It seems counterintuitive that educated physicians with multiple patients of different races would be supplying a specific race with a newer antidepressant. Doctors are more likely to prescribe antidepressants to white patients with private health insurance than patients who are minorities and use Medicare or Medicaid. In 2008 only 4 percent of hispanics and black patients were prescribed medication to help with depression, yet 11 percent of white patients dealing with depression were treated with medication. It’s very odd that one group of people are prescribed a specific medication at twice the rate that two other groups of people are. These doctors go through years of schooling yet still can’t treat people equally and give them the care they deserve.
Apple Face Palm Bug
It seems counterintuitive that such a successful company like Apple would take so long to fix a bug that allows others to invade people’s privacy. A 14 year old in Arizona discovered that he could listen to people through their phones on a group FaceTime call without them even realizing it. His mother sent a video of the bug to Apple hoping that they’d fix it, but it took them more than a week to take down the group face time feature to fix it. After this story went viral, many people including myself are questioning Apple’s care about the privacy of their customers. On top of this mess, they haven’t responded to anything concerning the bug. Why it was so slow to get fixed, how the bug even surfaced, or if the 14 year old from Arizona will get compensated for his discovery.
Are Multivitamins Dangerous?
It seems counterintuitive that a group of organic compounds that are essential for normal growth and nutrition can be labeled as dangerous. Although a third of Americans take a regular dose of multivitamins, there isn’t really any evidence that points towards it making people healthier. A perfect example is the fact that Vitamin D is said to improve breast health and Vitamin B is heart healthy.
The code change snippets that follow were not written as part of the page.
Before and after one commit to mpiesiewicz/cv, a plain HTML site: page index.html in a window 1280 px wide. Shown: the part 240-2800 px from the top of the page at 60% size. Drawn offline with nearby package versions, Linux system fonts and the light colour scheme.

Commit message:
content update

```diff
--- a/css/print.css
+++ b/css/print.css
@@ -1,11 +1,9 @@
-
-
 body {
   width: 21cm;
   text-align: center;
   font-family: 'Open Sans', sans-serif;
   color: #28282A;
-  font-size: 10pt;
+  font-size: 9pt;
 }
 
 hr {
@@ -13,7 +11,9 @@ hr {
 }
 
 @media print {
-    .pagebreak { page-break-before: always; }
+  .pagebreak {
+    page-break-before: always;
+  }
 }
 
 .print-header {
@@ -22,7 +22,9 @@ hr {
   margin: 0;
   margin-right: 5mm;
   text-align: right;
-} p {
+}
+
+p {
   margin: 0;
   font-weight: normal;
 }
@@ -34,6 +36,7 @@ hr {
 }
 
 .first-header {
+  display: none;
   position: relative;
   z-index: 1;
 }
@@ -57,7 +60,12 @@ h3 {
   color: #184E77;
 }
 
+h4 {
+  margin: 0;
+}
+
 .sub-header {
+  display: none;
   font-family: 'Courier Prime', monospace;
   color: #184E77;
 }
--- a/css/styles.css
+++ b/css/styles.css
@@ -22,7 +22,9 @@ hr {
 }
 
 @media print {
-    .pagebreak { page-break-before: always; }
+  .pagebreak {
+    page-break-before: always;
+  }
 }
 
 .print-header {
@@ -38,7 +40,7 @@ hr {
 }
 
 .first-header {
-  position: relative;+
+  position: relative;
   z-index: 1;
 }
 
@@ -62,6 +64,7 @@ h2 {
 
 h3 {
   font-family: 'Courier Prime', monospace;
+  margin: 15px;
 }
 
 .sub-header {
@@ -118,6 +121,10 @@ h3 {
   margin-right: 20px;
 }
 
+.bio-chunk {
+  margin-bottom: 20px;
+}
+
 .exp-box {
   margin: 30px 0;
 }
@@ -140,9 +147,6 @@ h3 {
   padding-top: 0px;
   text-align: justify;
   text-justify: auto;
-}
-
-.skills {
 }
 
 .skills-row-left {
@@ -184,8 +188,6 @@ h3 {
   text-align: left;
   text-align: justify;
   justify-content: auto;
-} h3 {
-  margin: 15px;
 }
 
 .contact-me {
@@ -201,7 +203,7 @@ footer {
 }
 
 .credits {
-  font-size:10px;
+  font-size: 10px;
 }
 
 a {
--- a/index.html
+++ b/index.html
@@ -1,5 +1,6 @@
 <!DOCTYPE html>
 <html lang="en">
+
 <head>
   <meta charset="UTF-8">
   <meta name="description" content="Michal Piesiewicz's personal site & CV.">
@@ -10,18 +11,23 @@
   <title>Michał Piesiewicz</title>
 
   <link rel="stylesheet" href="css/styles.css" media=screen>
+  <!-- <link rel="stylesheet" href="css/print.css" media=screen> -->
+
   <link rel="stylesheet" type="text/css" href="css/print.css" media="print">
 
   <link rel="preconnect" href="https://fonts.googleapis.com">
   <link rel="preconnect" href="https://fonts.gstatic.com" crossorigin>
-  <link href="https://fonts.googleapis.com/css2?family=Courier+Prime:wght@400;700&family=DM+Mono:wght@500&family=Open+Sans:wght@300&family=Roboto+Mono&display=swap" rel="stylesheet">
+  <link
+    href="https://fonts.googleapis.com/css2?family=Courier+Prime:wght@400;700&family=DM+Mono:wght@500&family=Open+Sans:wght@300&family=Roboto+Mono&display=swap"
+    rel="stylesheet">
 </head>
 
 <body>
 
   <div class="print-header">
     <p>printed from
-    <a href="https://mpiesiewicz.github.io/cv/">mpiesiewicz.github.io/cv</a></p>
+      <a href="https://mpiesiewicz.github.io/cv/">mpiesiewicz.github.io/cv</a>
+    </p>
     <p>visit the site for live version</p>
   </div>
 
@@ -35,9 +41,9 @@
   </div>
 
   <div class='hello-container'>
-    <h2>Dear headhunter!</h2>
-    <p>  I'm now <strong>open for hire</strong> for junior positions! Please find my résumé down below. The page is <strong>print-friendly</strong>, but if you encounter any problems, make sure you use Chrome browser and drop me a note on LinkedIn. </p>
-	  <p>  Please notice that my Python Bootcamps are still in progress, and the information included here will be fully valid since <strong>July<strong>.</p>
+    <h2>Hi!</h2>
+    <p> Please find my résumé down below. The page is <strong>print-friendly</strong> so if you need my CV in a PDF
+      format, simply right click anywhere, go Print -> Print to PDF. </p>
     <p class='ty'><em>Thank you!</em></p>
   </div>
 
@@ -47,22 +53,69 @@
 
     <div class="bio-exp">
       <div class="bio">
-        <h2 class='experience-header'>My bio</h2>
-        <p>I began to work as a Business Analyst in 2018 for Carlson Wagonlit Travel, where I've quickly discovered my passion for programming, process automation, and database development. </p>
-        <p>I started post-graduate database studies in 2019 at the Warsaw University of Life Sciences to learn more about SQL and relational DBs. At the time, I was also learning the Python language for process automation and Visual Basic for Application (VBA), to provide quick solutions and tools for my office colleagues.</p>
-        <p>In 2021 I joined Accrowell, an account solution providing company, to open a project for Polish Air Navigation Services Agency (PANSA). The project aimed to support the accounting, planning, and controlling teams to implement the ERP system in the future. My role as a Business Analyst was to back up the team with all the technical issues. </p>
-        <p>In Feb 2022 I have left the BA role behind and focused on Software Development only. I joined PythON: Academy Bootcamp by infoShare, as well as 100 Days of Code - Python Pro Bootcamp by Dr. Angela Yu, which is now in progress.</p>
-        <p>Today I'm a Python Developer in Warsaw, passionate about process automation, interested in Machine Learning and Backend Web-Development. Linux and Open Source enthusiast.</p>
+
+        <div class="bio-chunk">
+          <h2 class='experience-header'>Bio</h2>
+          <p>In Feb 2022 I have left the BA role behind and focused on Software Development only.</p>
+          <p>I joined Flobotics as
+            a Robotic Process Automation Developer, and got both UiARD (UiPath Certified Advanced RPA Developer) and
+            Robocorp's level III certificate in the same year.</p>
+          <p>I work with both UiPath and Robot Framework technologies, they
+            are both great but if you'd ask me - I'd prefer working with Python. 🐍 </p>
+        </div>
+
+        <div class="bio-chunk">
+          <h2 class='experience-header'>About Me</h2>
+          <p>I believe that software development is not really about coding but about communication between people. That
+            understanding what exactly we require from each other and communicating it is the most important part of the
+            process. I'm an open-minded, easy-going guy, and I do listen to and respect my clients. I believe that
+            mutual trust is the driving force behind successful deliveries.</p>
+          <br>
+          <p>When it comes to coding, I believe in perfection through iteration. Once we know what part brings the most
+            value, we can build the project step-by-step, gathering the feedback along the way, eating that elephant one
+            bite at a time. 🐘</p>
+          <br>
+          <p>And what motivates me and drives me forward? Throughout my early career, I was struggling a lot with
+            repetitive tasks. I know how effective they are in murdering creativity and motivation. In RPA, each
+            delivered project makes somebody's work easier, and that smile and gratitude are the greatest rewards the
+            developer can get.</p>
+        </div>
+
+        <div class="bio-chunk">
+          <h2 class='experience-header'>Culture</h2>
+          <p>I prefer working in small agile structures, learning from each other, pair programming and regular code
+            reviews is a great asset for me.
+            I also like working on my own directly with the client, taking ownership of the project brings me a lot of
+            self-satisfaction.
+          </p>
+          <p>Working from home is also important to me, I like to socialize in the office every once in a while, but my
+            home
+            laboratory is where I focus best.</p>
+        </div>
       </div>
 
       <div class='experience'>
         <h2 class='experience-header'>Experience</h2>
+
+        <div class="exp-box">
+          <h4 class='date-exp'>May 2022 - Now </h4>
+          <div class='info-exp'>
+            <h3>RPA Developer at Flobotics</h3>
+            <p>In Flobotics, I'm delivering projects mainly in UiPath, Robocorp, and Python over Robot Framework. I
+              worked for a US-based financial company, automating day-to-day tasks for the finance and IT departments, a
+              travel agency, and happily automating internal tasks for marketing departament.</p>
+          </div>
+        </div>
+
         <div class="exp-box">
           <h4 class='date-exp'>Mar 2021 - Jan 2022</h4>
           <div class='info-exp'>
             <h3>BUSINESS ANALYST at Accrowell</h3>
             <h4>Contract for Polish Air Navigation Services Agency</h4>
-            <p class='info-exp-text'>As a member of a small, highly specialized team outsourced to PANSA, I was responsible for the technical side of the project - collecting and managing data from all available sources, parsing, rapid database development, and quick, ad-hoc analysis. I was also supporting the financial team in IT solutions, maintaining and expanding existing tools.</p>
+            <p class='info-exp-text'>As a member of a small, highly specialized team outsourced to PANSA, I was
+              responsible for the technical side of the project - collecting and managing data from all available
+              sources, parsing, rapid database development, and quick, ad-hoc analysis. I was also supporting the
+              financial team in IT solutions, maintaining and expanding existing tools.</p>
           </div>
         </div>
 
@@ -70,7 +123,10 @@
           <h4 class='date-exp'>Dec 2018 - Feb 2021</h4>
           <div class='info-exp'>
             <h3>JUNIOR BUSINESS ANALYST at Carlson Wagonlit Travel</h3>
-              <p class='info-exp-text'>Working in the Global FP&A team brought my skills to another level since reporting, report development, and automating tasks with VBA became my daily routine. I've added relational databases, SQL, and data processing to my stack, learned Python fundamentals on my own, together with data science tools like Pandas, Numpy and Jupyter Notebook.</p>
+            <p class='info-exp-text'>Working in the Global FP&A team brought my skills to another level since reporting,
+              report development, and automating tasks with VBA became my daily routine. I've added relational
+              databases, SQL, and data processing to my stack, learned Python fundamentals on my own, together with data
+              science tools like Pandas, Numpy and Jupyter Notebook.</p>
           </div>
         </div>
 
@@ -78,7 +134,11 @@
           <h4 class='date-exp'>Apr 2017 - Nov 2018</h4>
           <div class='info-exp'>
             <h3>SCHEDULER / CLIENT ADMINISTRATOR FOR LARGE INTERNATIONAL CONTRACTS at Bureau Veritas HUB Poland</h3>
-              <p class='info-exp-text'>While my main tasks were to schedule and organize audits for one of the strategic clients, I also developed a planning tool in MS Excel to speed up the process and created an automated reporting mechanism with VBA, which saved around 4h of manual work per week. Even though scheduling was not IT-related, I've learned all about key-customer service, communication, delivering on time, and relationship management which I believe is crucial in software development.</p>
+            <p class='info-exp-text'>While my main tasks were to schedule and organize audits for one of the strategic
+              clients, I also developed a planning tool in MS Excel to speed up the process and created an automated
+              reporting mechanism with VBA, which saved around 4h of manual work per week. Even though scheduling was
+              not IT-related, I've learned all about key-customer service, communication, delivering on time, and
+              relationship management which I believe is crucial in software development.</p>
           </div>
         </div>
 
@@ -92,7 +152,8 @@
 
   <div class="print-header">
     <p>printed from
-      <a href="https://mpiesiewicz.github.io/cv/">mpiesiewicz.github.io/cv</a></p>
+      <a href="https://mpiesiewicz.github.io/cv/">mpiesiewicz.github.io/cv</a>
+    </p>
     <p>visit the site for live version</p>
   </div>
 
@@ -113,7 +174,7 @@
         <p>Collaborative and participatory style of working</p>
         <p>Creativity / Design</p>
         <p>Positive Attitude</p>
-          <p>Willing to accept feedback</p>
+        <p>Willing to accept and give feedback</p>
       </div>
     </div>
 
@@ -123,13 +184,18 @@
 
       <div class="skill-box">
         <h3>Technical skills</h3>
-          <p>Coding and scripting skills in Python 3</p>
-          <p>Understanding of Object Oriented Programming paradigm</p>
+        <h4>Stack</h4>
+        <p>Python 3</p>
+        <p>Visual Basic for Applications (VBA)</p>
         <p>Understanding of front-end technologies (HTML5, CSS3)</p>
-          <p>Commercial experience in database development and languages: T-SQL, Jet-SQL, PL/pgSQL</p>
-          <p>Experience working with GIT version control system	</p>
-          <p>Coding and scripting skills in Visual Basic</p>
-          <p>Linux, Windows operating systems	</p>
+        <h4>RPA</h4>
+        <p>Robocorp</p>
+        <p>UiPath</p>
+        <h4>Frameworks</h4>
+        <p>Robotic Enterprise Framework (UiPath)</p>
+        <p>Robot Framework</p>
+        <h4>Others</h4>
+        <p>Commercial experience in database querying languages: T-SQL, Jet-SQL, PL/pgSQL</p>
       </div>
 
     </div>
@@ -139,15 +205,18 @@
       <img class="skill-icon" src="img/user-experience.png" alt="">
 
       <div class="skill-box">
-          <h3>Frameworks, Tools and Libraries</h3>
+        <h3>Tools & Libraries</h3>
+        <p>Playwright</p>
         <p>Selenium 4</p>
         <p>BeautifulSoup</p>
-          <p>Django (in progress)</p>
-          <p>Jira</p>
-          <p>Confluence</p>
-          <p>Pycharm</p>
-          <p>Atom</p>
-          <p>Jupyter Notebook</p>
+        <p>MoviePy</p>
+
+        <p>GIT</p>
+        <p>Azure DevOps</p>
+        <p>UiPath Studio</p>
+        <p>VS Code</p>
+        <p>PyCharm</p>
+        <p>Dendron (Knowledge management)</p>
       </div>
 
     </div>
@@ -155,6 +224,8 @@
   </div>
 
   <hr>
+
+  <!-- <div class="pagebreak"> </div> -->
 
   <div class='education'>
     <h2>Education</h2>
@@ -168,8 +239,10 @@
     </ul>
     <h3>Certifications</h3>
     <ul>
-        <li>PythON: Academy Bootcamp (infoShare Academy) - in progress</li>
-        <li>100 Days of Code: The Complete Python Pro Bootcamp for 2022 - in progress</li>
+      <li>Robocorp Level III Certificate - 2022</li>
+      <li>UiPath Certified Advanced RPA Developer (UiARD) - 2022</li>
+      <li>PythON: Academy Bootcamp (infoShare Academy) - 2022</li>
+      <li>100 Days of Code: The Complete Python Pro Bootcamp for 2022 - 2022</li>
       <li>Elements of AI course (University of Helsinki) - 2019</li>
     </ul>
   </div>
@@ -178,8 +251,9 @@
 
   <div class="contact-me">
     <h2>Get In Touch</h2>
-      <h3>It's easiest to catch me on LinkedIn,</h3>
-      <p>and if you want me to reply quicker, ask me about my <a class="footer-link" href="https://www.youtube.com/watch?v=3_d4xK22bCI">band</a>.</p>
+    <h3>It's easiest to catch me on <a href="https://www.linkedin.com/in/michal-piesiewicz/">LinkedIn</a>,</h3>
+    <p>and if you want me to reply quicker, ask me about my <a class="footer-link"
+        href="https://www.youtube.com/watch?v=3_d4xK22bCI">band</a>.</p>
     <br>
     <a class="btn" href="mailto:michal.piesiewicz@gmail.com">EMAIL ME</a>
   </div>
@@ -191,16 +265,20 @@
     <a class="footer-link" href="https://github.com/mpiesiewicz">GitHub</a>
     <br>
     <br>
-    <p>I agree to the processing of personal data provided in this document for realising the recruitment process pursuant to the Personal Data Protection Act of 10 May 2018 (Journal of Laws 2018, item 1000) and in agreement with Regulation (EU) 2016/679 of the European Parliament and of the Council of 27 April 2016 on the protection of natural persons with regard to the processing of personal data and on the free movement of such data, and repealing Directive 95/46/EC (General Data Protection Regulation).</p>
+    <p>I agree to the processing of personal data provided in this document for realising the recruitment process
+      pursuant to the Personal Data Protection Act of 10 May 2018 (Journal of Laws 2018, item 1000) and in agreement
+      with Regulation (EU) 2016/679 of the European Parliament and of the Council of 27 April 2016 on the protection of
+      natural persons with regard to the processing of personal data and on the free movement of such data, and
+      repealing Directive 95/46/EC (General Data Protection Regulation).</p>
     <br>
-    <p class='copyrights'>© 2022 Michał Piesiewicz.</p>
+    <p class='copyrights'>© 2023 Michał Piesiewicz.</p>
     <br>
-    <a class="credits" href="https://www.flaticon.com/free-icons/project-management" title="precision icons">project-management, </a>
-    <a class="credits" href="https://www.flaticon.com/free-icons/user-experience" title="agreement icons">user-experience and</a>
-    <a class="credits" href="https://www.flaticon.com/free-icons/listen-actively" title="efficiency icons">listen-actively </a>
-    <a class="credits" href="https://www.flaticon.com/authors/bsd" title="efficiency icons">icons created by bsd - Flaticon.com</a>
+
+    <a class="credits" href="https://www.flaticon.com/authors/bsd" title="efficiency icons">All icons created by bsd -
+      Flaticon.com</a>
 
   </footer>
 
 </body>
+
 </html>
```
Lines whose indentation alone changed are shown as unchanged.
A study of postmenopausal women showed multivitamins did not protect them from any of the diseases studied to be harmful.